Living systems are characterized by the emergence of recurrent dynamical patterns at all scales of magnitude. Self-organized behaviors are observed both in large communities of microscopic components - like neural oscillations and gene network activity - as well as on larger levels - as predator-prey equilibria to name a few. Such regularities are deemed to be universal in the sense they are due to common mechanisms, independent of the details of the system. This belief justifies investigation through quantitative models able to grasp key features while disregarding inessential complications. The attempt of modeling such complex systems leads naturally to consider large families of microscopic identical units. Complexity and self-organization then arise on a macroscopic scale from the dynamics of these minimal components that evolve coupled by interaction terms. Within this scenario, probability theory and statistical mechanics come into play very soon. Aim of the workshop is to bring together scientists with different background - biology, physics and mathematics - interested in stochastic models in ecology and evolutionary biology, to discuss issues and exchange ideas. A partial list of topics includes: stochastic population dynamics, branching processes, interacting particle systems and statistical mechanics models in ecology, robustness and adaptability of ecosystems, resilience and criticality of ecological systems, models and prediction of biodiversity, molecular evolution, and neuroscience.
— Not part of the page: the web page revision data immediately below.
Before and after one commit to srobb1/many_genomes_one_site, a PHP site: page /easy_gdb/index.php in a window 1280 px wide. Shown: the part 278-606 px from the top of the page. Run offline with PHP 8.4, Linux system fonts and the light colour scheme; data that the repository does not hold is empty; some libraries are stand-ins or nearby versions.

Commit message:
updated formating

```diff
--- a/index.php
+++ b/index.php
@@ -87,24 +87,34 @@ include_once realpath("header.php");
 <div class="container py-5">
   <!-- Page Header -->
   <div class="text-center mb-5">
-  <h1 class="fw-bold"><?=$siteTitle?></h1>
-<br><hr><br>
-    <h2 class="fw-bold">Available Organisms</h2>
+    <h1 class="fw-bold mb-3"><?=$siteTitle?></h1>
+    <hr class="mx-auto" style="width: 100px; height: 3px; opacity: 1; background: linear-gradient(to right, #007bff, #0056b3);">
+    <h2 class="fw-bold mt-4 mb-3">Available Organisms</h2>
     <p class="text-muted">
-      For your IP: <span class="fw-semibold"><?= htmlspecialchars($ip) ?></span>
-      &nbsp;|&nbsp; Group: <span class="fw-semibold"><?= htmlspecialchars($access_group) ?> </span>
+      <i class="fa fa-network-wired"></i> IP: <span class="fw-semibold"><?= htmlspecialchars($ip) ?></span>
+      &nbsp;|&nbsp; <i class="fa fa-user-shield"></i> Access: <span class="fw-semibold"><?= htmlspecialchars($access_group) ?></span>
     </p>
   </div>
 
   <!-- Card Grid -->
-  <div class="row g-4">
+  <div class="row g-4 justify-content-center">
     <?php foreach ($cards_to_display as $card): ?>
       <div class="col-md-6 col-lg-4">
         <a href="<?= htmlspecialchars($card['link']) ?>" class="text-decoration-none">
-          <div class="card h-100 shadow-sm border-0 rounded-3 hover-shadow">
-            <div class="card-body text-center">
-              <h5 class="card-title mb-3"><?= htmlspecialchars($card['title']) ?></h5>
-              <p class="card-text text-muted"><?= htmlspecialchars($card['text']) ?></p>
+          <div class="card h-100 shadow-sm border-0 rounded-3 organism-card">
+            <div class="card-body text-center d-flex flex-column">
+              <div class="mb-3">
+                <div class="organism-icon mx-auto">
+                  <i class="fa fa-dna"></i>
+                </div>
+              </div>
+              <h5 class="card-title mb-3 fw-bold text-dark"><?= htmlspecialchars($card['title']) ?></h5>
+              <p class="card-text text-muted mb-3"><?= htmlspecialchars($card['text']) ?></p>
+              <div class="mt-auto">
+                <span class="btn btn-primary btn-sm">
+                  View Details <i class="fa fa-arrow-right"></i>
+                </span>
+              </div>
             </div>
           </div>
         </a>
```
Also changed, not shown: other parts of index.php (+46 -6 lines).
The style of the workshop will be rather informal. The idea is to have the opportunity to freely share ideas and discuss. Talks will be organised in different thematic sessions, and we will have both colloquia and more technical presentations.
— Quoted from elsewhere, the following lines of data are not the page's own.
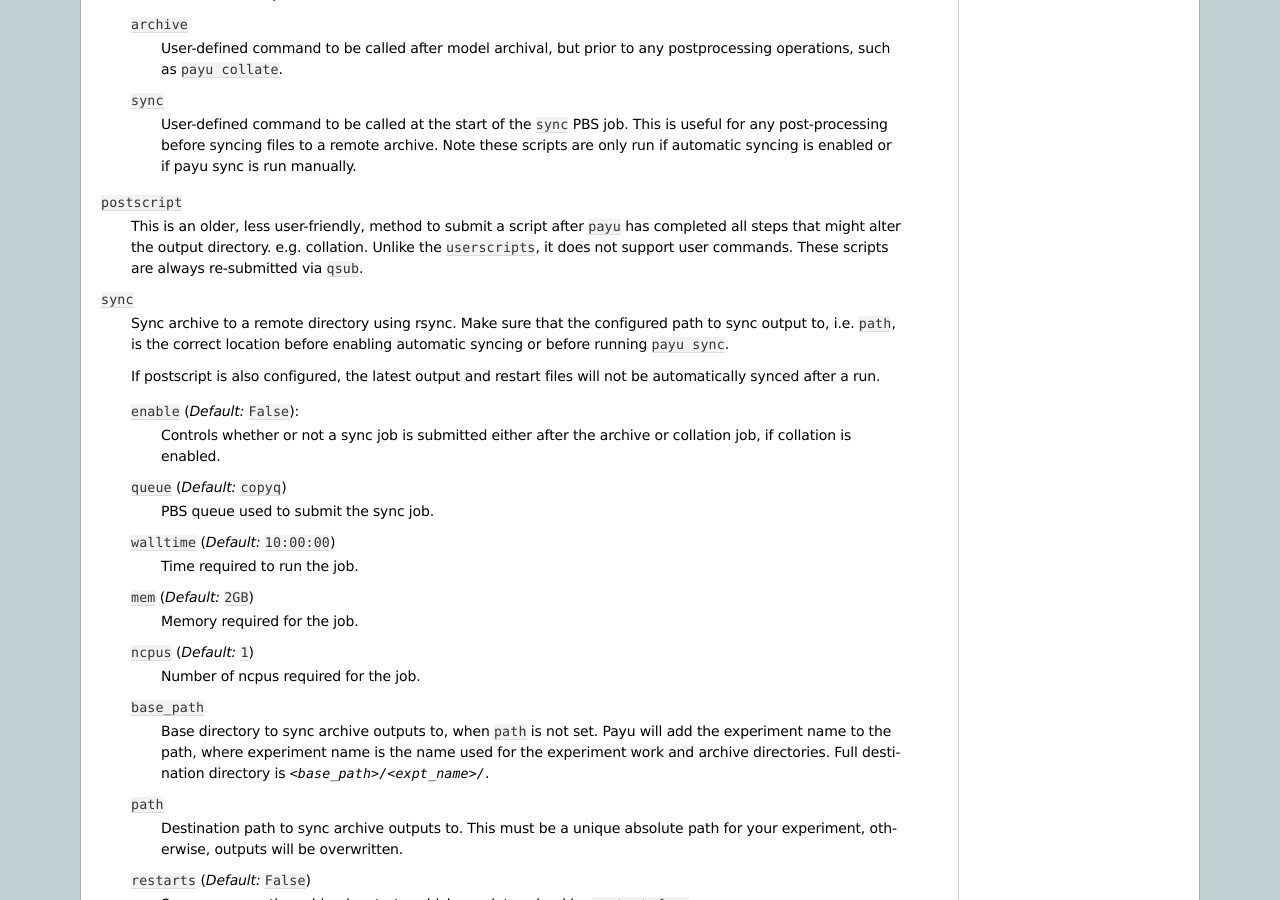
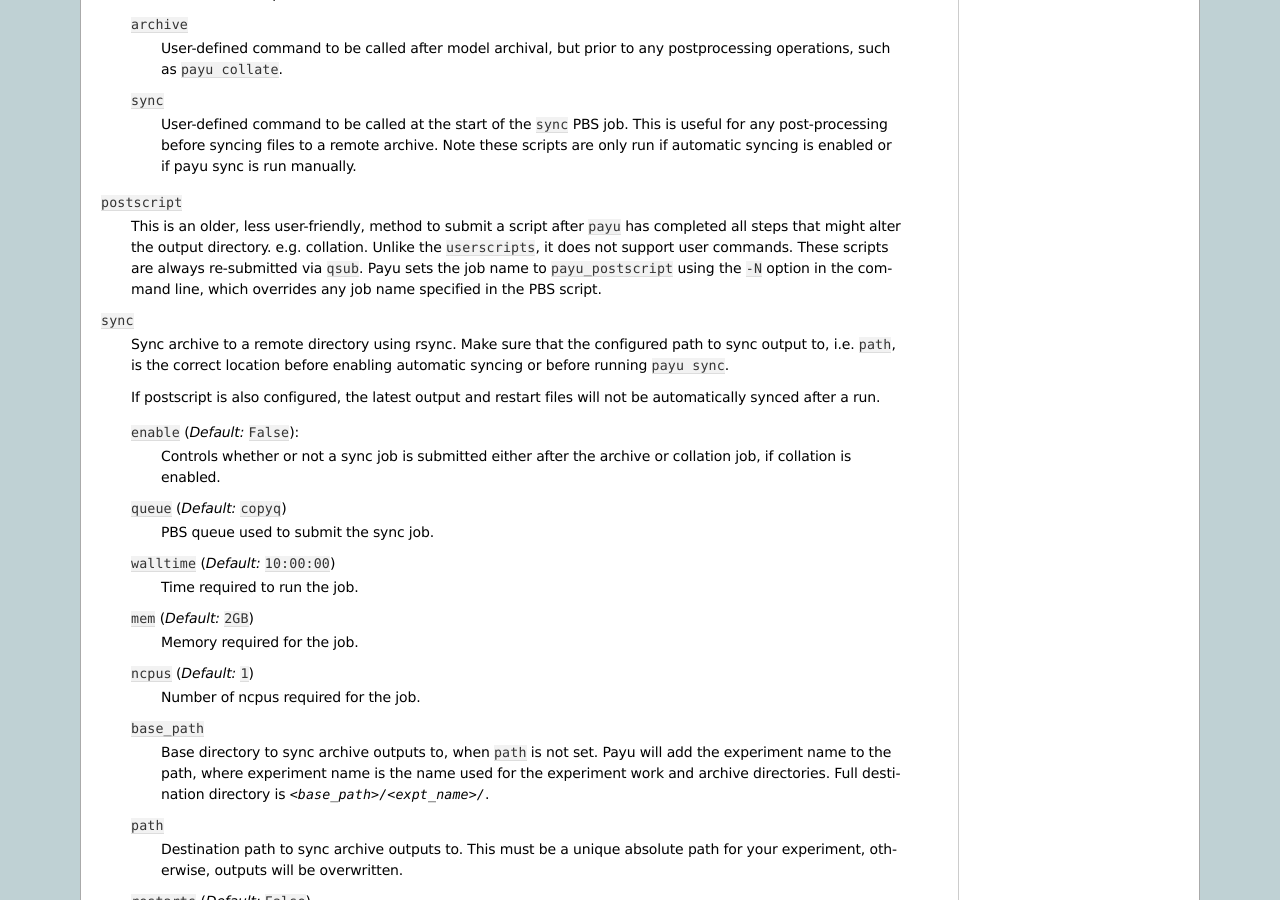
Before and after one commit to payu-org/payu, a Sphinx documentation site: the page built from docs/source/config.rst, in a window 1280 px wide and 900 px high, scrolled down 6213 px. Built offline with Sphinx 7.4.7, drawn with Linux system fonts in a browser that asks for light colours.

Commit message:
Clarify the behaviour of -N option overriding job name in PBS script.

```diff
--- a/docs/source/config.rst
+++ b/docs/source/config.rst
@@ -416,8 +416,10 @@
 ``postscript``
    This is an older, less user-friendly, method to submit a script after ``payu``
    has completed all steps that might alter the output directory. e.g. collation.
-   Unlike the ``userscripts``, it does not support user commands. These scripts
-   are always re-submitted via ``qsub``.
+   Unlike the ``userscripts``, it does not support user commands.
+   These scripts are always re-submitted via ``qsub``.
+   Payu sets the job name to ``payu_postscript`` using the ``-N`` option in the command line,
+   which overrides any job name specified in the PBS script.
 
 ``sync``
    Sync archive to a remote directory using rsync. Make sure that the
```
One of the most frequently used scientific words, is the word “Entropy”. The reason is that it is related to two main scientific domains: physics and information theory. Its origin goes back to the start of physics (thermodynamics), but since Shannon, it has become related to information theory. This conference is an opportunity to bring researchers of these two communities together and create a synergy. The main topics and sessions of the conference cover:
Physics: classical Thermodynamics and Quantum
Statistical physics and Bayesian computation
Geometrical science of information, topology and metrics
Maximum entropy principle and inference
Kullback and Bayes or information theory and Bayesian inference
Entropy in action (applications)
The inter-disciplinary nature of contributions from both theoretical and applied perspectives are very welcome, including papers addressing conceptual and methodological developments, as well as new applications of entropy and information theory.
On behalf of the International Association of Mathematical Physics, the International Scientific Committee, and the Local Organizing Committee we invite you to participate in the XIX International Congress on Mathematical Physics to be held in Montreal, Quebec, Canada from July 23 to July 28. The International Congress of Mathematical Physics (ICMP), on its three year cycle, is the most important conference of the International Association of Mathematical Physics. The ICMP 2018 will be a major event, where new results and future challenges will be discussed, illustrating the richness and vitality of Mathematical Physics.
Following a tradition started in London in 2000, the ICMP 2018 will be preceded by the Young Researchers Symposium (July 20 and 21, 2018). Seven satellite meetings are being organized in Banff, Toronto, Montreal, and Perimeter Institute either before or after ICMP 2018.
We hope that you will be able to attend and contribute to the success of the meeting.
We are looking forward to see you in Montreal, Quebec, Canada in 2018.
Chair of the Local Organizing Committee
Robert Seiringer, Chair
President of the International Association of Mathematical Physics, and Chair of the International Scientific Committee